June 21, 2021, 3:10 p.m. David Mitchell — COVID-19 nearly silenced Daniel Lewis, M.D., C.P.E., C.A.Q.S.M. Now he’s speaking out louder than ever on issues that affect patients, primary care and public health.
“I never set out to be a voice on TV or radio,” said Lewis, whose hospitalization and recovery made national news early in the pandemic. “I wouldn’t have chosen to go through that experience to gain this perspective, but now that it’s here, I don’t want it to go to by the wayside. We’ll see where it leads. I want to continue my advocacy efforts on the state and national level. It’s reinforced the idea that this is where I need to be.”
Ironically, Lewis ― vice president and chief medical officer with Ballad Health, a regional health system that serves patients throughout northeast Tennessee, southwest Virginia, northwest North Carolina and southeast Kentucky ― likely was exposed to SARS-CoV-2 during a meeting in mid-March that was convened to discuss how to prevent coronavirus from spreading in the medical center.
Lewis received positive test results for coronavirus on March 30 and found himself, briefly, a patient in his own Tennessee hospital, Greeneville Community Hospital, subject to isolation protocols he helped implement. He was subsequently transferred to the COVID-19 wing at Johnson City Medical Center, where he had once been a medical student. He stayed for more than a month, including 10 days on a ventilator.
“It’s easy to get wrapped up in work, and the work we do as family physicians is incredibly important because a lot of folks rely on us,” said Lewis, who has five children ages 8 to 18. “Yet, you have to make time for yourself and family. Realizing the peril I was in with COVID, the danger it put me in ― truly fighting for my life ― helped give me perspective on what’s really important. I’ve tried to keep my priorities in order and maintain my health and relationships with family better than I had done previously.”
Lewis’ near-death experience at age 42 also got the attention of the community he has served for more than a decade.
“I’ve received multiple comments and calls from people who said they were taking the virus seriously where they had not before I got sick,” he said. “They saw what I went through. That helped initially with social distancing and mask-wearing. It’s also helped with vaccinations to some extent. My experience made me more effective regarding COVID than I would have been otherwise.”
Lewis will share more about his experience when he speaks July 30 during the virtual National Conference of Family Medicine Residents and Medical Students.
“The message I really want students and residents to hear is about the power of their voices and advocacy efforts,” said Lewis, who has served as a student delegate to the AAFP’s Congress of Delegates, resident chair of National Conference and resident member of the Academy’s Board of Directors. “People are looking for trusted sources of information.
“As a family physician involved in my community, I had a broad reach. My own patients, their families and even members of the community at large who don’t see me for their medical care would listen to my opinions and perspectives, and I think we had great influence. I think the advocacy students, residents and family physicians can do can be far-reaching and important.”

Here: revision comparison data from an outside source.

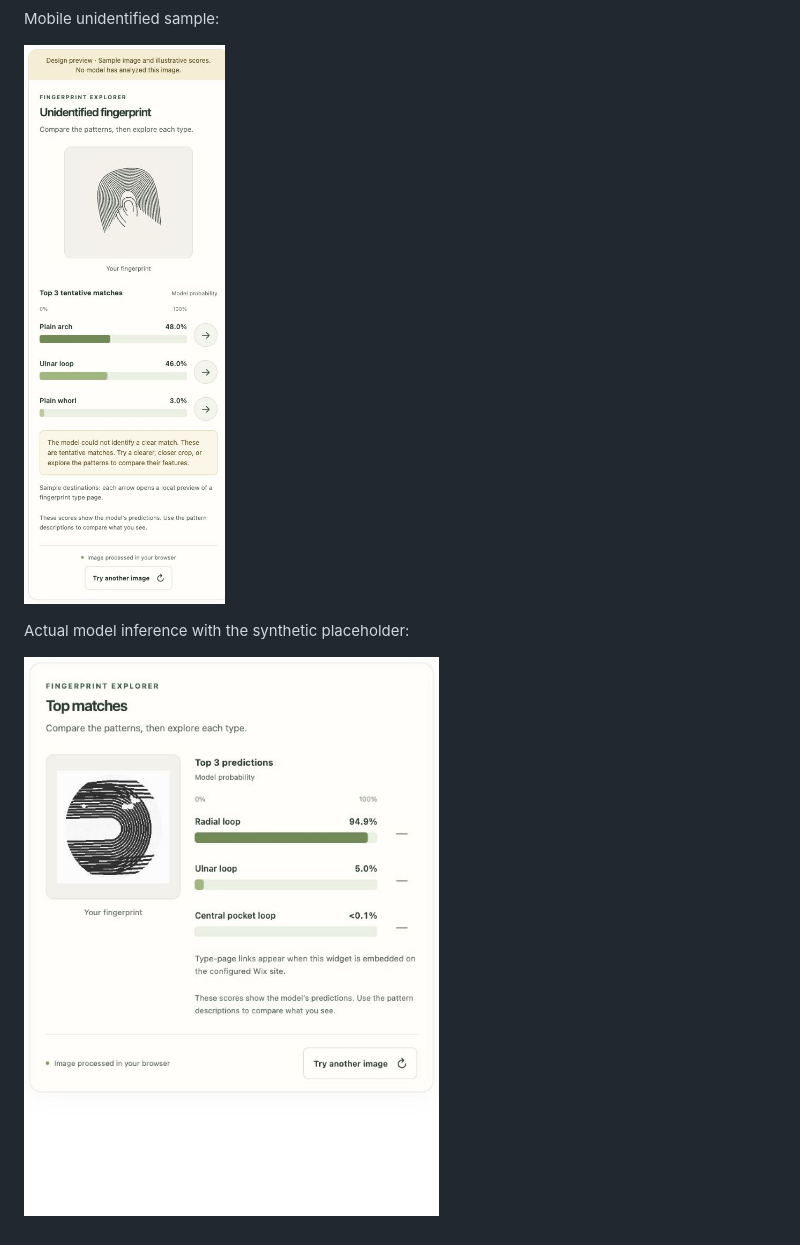
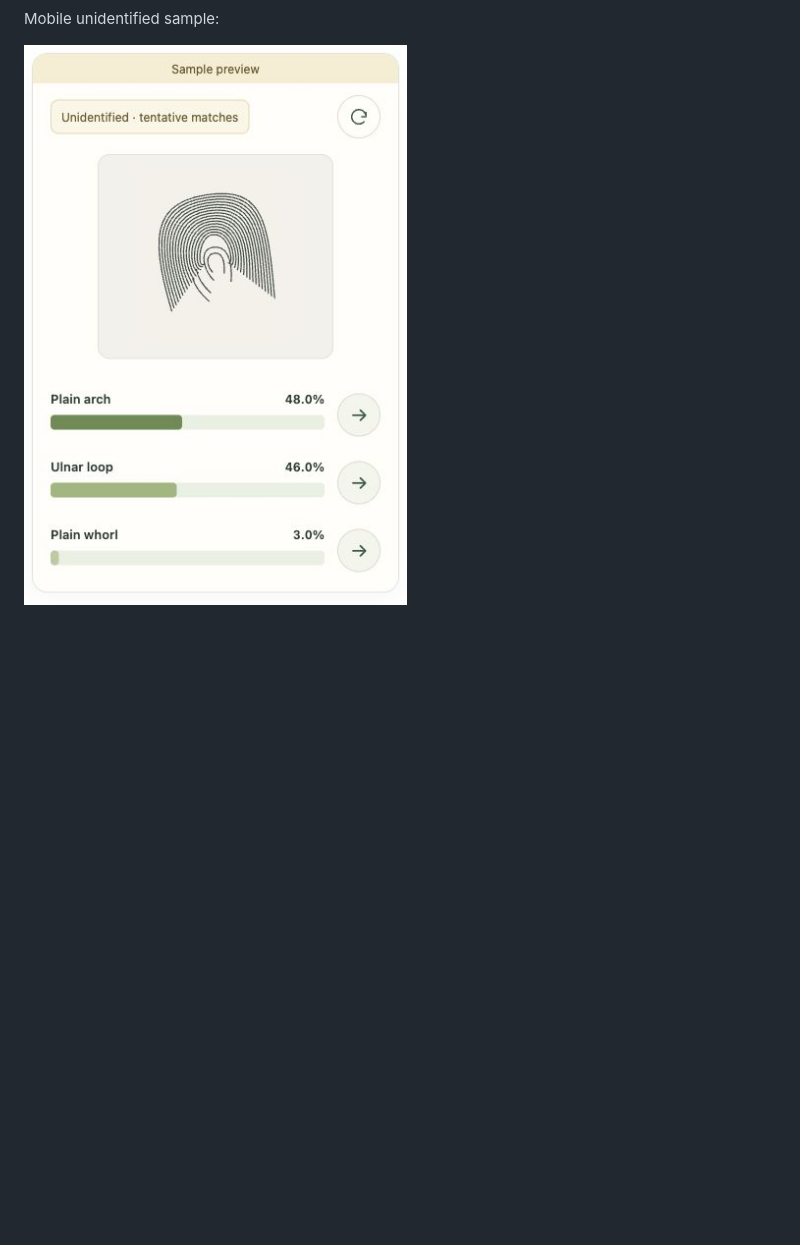
Before and after one commit to linus-bucket-apps/fingerprint-web-app-widget, a Markdown page: preview/REVIEW.md, the part around one of its changes. Rendered like a GitHub page; pictures changed too: preview/screenshots/actual-inference.jpg (deleted), preview/screenshots/mobile-unidentified.jpg; blank space fills up the shorter version.

```diff
--- a/preview/REVIEW.md
+++ b/preview/REVIEW.md
@@ -46,7 +55,3 @@ Unidentified sample:
 Mobile unidentified sample:
 
 ![Mobile sample](screenshots/mobile-unidentified.jpg)
-
-Actual model inference with the synthetic placeholder:
-
-![Actual inference](screenshots/actual-inference.jpg)
```
Also changed, not shown: other parts of preview/REVIEW.md (+9 -0 lines), README.md (+4 -4 lines), preview/screenshots/desktop-clear.jpg, preview/screenshots/desktop-unidentified.jpg, preview/screenshots/upload.jpg (added), 3 other files.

And that’s not limited to COVID-19.
“There are other issues facing us in this country, and we need their voices and advocacy,” Lewis said. “I want them to understand what a platform a family medicine career gives them in reaching out to others and being a trusted source of information.”
Lewis said family physicians can be that trusted source not only for patients, the public and media, but also for policymakers.
“It’s important that students and residents understand advocacy can begin at the local level,” said Lewis, who is president of the Tennessee AFP and that chapter’s alternate delegate to the COD, as well as a member of the AAFP’s Commission on Education and the Academy’s Work Group on Rural Health. “It’s important to form relations in communities with local elected officials and be a resource for them, especially in a specialized field like health care. It’s a different world than they are used to. You can have a lot of influence at the state and local level.”